One of the nice things about cruising is that when you stop in a country for the first time, it gives you a sense of whether you might like to go back. A taster, as it were.
It happened to us with Costa Rica.
While cruising on the Norwegian Sun, we first visited Costa Rica when the ship made a port stop at Puntarenas, on the Gulf of Nicola and about 60 miles due west of San Jose (the capital). While our visit was typically short — cruise stops seldom exceed eight hours — we made a mental note that this was a country we’d like to see again.

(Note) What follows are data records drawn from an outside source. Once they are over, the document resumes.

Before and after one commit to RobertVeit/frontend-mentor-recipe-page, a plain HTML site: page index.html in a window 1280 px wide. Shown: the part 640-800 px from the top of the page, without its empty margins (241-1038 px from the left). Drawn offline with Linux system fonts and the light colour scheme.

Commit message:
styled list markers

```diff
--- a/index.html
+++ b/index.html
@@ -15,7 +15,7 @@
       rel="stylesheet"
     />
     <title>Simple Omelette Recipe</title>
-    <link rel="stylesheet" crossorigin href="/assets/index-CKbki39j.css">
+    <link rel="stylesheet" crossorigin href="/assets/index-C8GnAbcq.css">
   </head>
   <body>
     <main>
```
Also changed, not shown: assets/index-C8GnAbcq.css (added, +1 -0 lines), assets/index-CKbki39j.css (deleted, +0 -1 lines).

Last week, we did….but we’d be lying if we didn’t admit a little coaxing from a cute 4-year-old granddaughter had something to do with it, too.

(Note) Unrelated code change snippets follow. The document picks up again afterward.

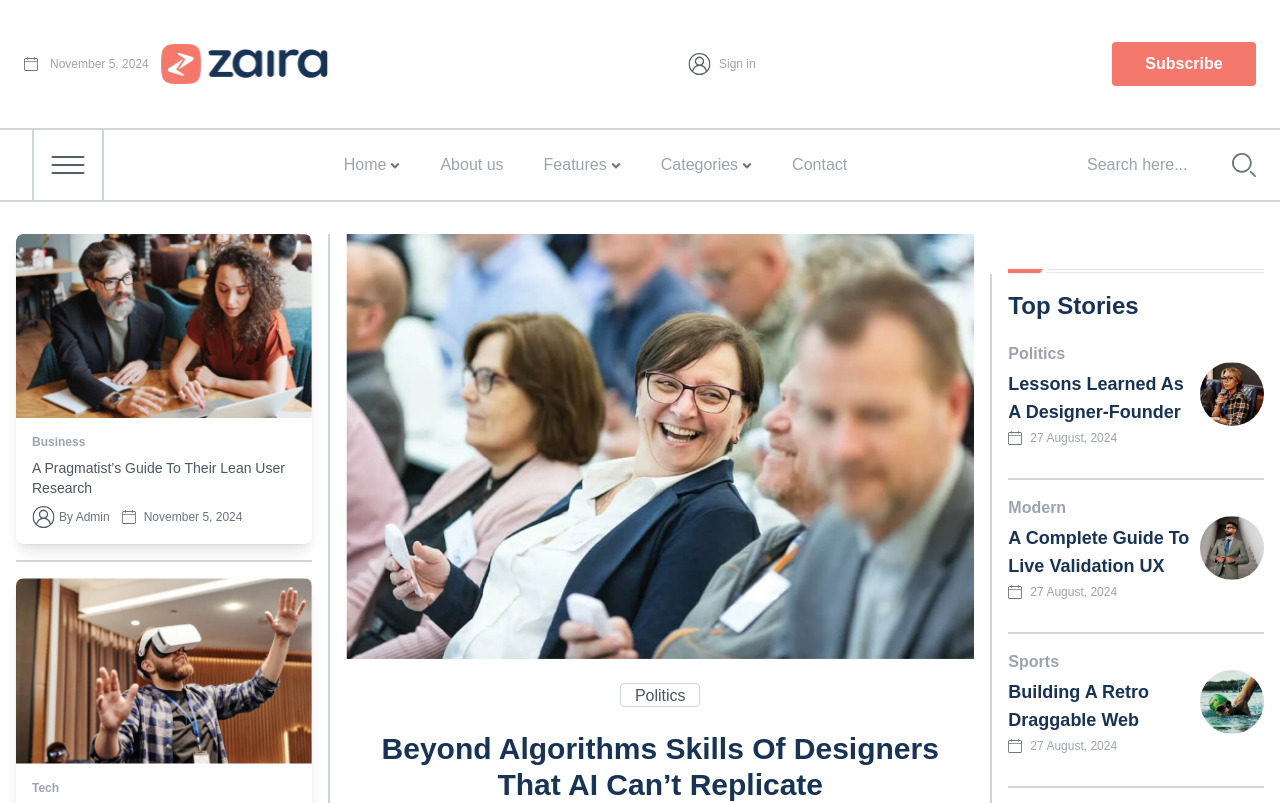
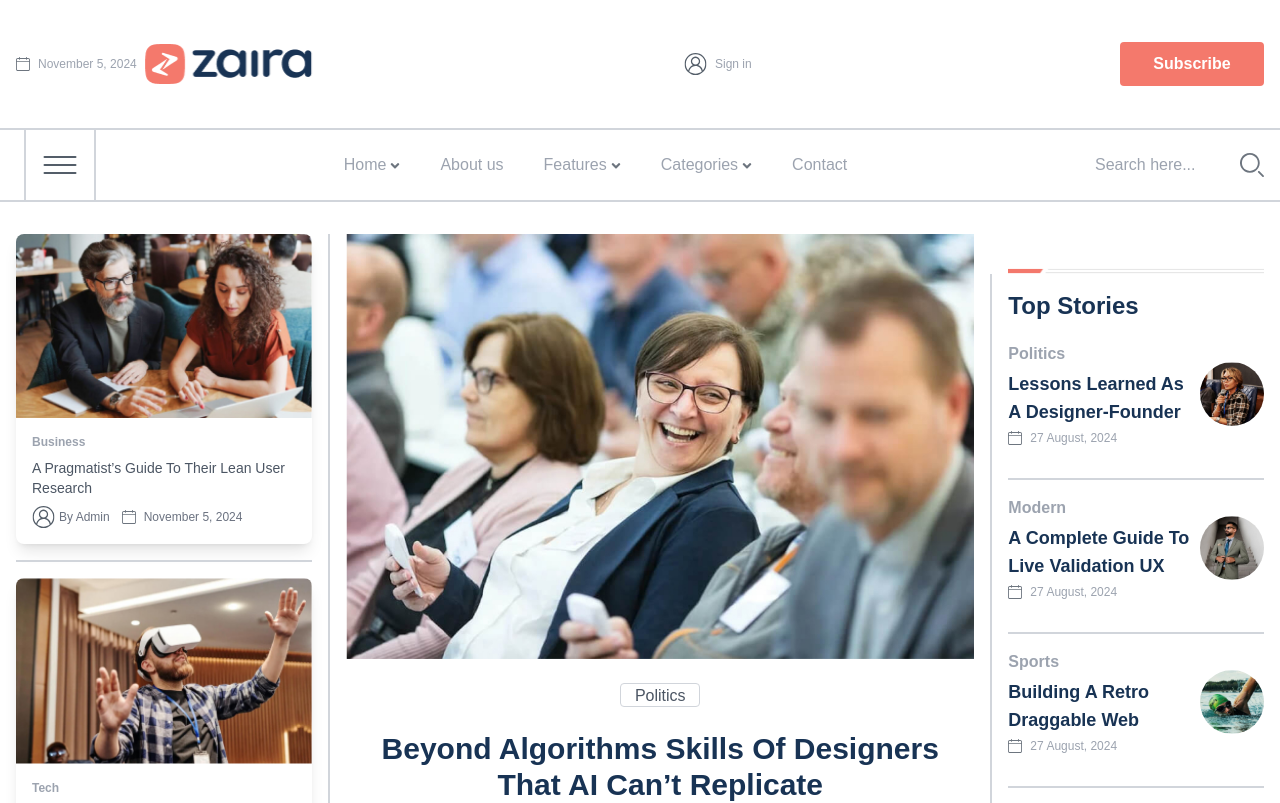
Before and after one commit to nuruzzamn/newsInfo_nextjs, a Next.js app: page / in a window 1280 px wide. Shown: the top 803 px of the page. Built offline with nearby package versions, Linux system fonts and the light colour scheme.

Commit message:
fix (Navbar): header navbar, left section, main navbar padding adjusment

```diff
--- a/components/Navbar.tsx
+++ b/components/Navbar.tsx
@@ -7,13 +7,13 @@
   return (
     <div className="">
       {/* Header navbar: social media link, calender, logo, sign button, subscribe button */}
-      <div className="max-w-7xl px-6 mx-auto">
+      <div className="max-w-7xl px-4 mx-auto">
         {/* Top section: social media link  */}
         <div></div>
         {/* Middle section: calender, logo, sign button, subscribe button */}
         <div className="flex h-32 justify-between items-center">
           {/* left section: calender, logo */}
-          <div className="flex items-center gap-3">
+          <div className="flex items-center gap-2">
             <Calender />
             <p className="text-xs font-thin text-gray-400">November 5, 2024</p>
             <Link href="/">
@@ -43,7 +43,7 @@
       <hr className="border-gray-300 border-t-2 w-full" />
 
       {/* Main navbar: menu button, menu lists, search bar */}
-      <div className="max-w-7xl px-6 mx-auto">
+      <div className="max-w-7xl px-4 mx-auto">
         <div className="flex justify-between">
           {/* Left section: Home menu */}
           <Link href="/" className="flex pl-2">
```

We went to a part of the country (Playa Potrero, whose residents include our two new best friends, Walter and Graven), to a place unlikely to ever see a cruise ship, unless it’s with high-powered binoculars as one passes in the waters of the Pacific. It’s beach country, in the north-west area known as Guanacaste. If you’ve never heard of Playa Tamarindo and Playa Coco and Playa Grande, get ready to…judging by the number of expats who have already discovered it.
While Costa Rica typically has — like most tropical countries — a rainy season, this part of the country does not. Well, okay, it gets less rain. In the winter (December to May), it gets almost no rain. In fact, the green landscape turns brown and locals call it a desert, and not because of its sandy beaches.

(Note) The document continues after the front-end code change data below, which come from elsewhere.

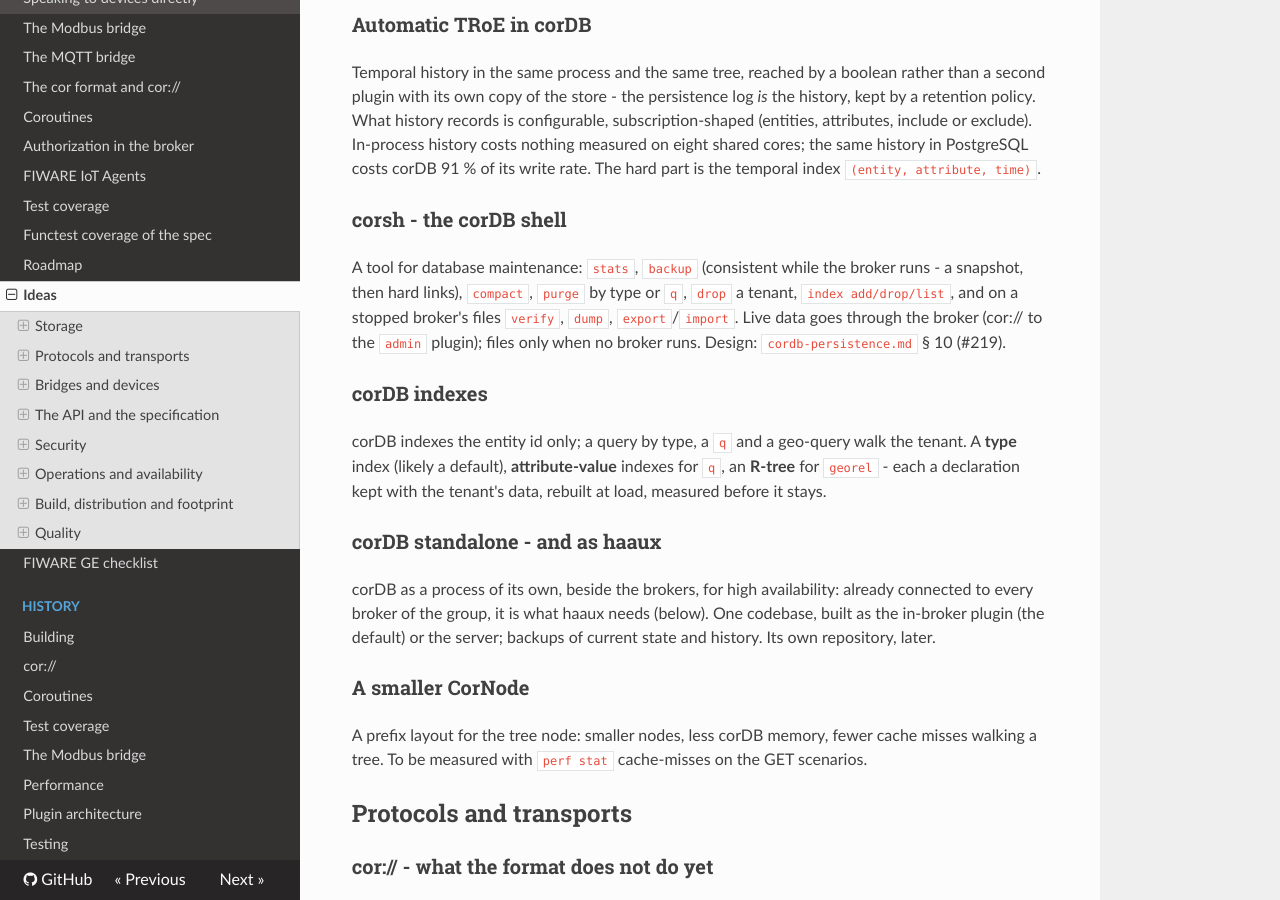
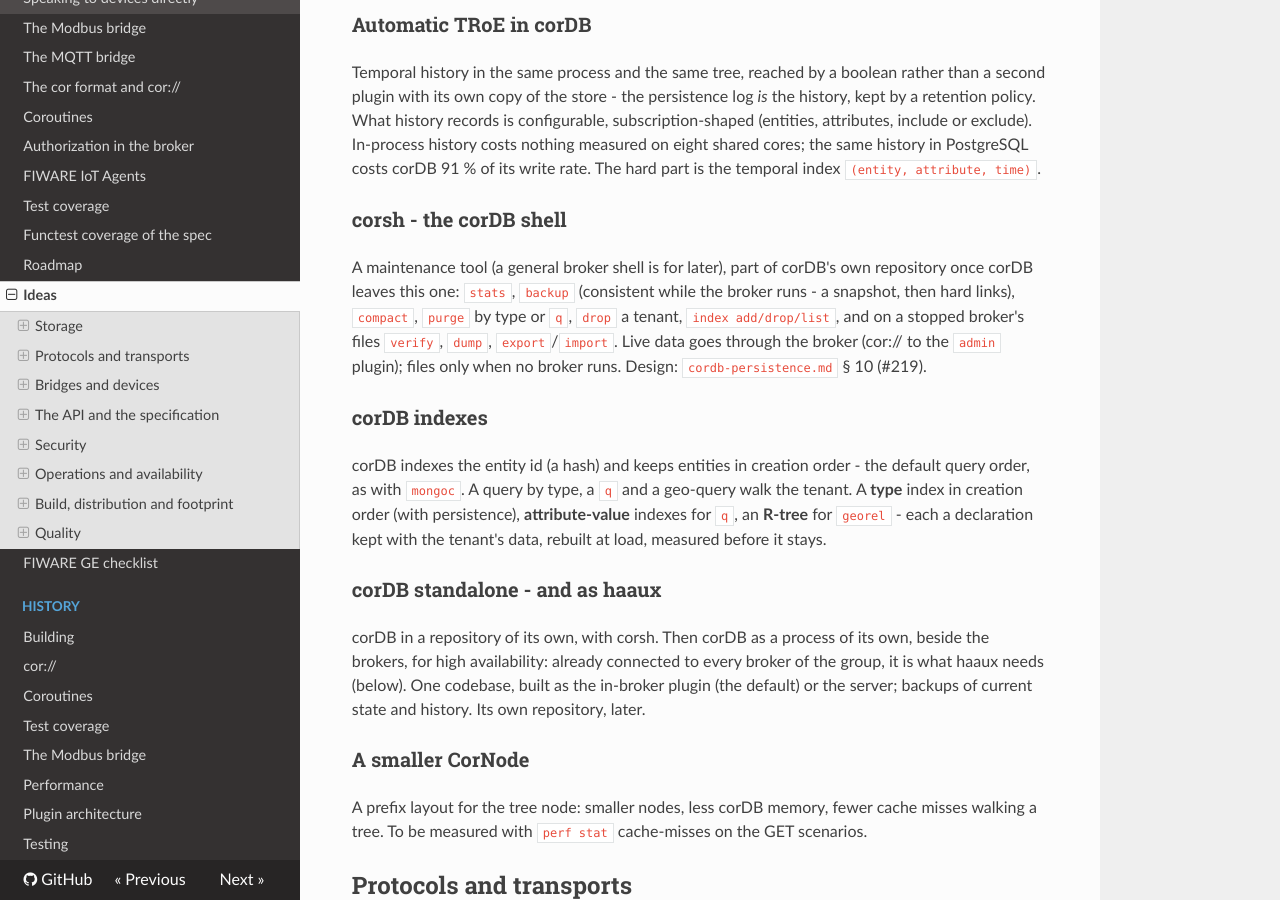
Before and after one commit to SEAMWARE/coraine, an MkDocs documentation site: the page built from doc/ideas.md, in a window 1280 px wide and 900 px high, scrolled down 522 px. Built offline with MkDocs 1.6.1, drawn with Linux system fonts in a browser that asks for light colours; nearby versions of some CDN libraries; comment, search, counter and statistics services are not loaded.

Commit message:
doc: ideas - corsh in corDB's repo, maintenance-only; the type index in creation order
Co-Authored-By: Claude Opus 5.5 <noreply@anthropic.com>

```diff
--- a/doc/ideas.md
+++ b/doc/ideas.md
@@ -27,20 +27,22 @@ PostgreSQL costs corDB 91 % of its write rate. The hard part is the temporal ind
 
 ### corsh - the corDB shell
 
-A tool for database maintenance: `stats`, `backup` (consistent while the broker runs - a snapshot,
+A maintenance tool (a general broker shell is for later), part of corDB's own repository once corDB
+leaves this one: `stats`, `backup` (consistent while the broker runs - a snapshot,
 then hard links), `compact`, `purge` by type or `q`, `drop` a tenant, `index add/drop/list`, and on a
 stopped broker's files `verify`, `dump`, `export`/`import`. Live data goes through the broker (cor://
 to the `admin` plugin); files only when no broker runs. Design: `cordb-persistence.md` § 10 (#219).
 
 ### corDB indexes
 
-corDB indexes the entity id only; a query by type, a `q` and a geo-query walk the tenant. A **type**
-index (likely a default), **attribute-value** indexes for `q`, an **R-tree** for `georel` - each a
+corDB indexes the entity id (a hash) and keeps entities in creation order - the default query order,
+as with `mongoc`. A query by type, a `q` and a geo-query walk the tenant. A **type** index in creation
+order (with persistence), **attribute-value** indexes for `q`, an **R-tree** for `georel` - each a
 declaration kept with the tenant's data, rebuilt at load, measured before it stays.
 
 ### corDB standalone - and as haaux
 
-corDB as a process of its own, beside the brokers, for high availability: already connected to every
+corDB in a repository of its own, with corsh. Then corDB as a process of its own, beside the brokers, for high availability: already connected to every
 broker of the group, it is what haaux needs (below). One codebase, built as the in-broker plugin (the
 default) or the server; backups of current state and history. Its own repository, later.
 
```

It’s a long drive from San Jose or Puntarenas. Mind you, sometimes it’s a long drive from village to village in this welcoming tourist destination. You get there by flying to Liberia (not that one!) and driving for roughly an hour. A growing number of airlines now include Liberia on flight schedules.
However, with our passion for boating, we needed more than beaches.
That’s where Walter and Graven come into the picture. They were co-captains of our “ship” — probably an 18-foot skiff that took us (our family of five) snorkeling. Since we’d never gone snorkeling from a cruise ship, it was a welcome alternative as experiences go, but not nearly as welcoming as Walter (the pineapple man), Graven (sharing a thumbs-up) and assorted full-time residents who reap the benefits of the tourist industry.
Without the Norwegian Sun, we may never have met.
In the news…
• Tiffany’s boutique opens in Central Park on Oasis of the Seas
• Crystal Symphony makes maiden call at Santo Domingo
• TV’s Jeff Corwin on Panama Canal cruise with Windstar
Today at portsandbows.com: Arles, Avignon get A’s in France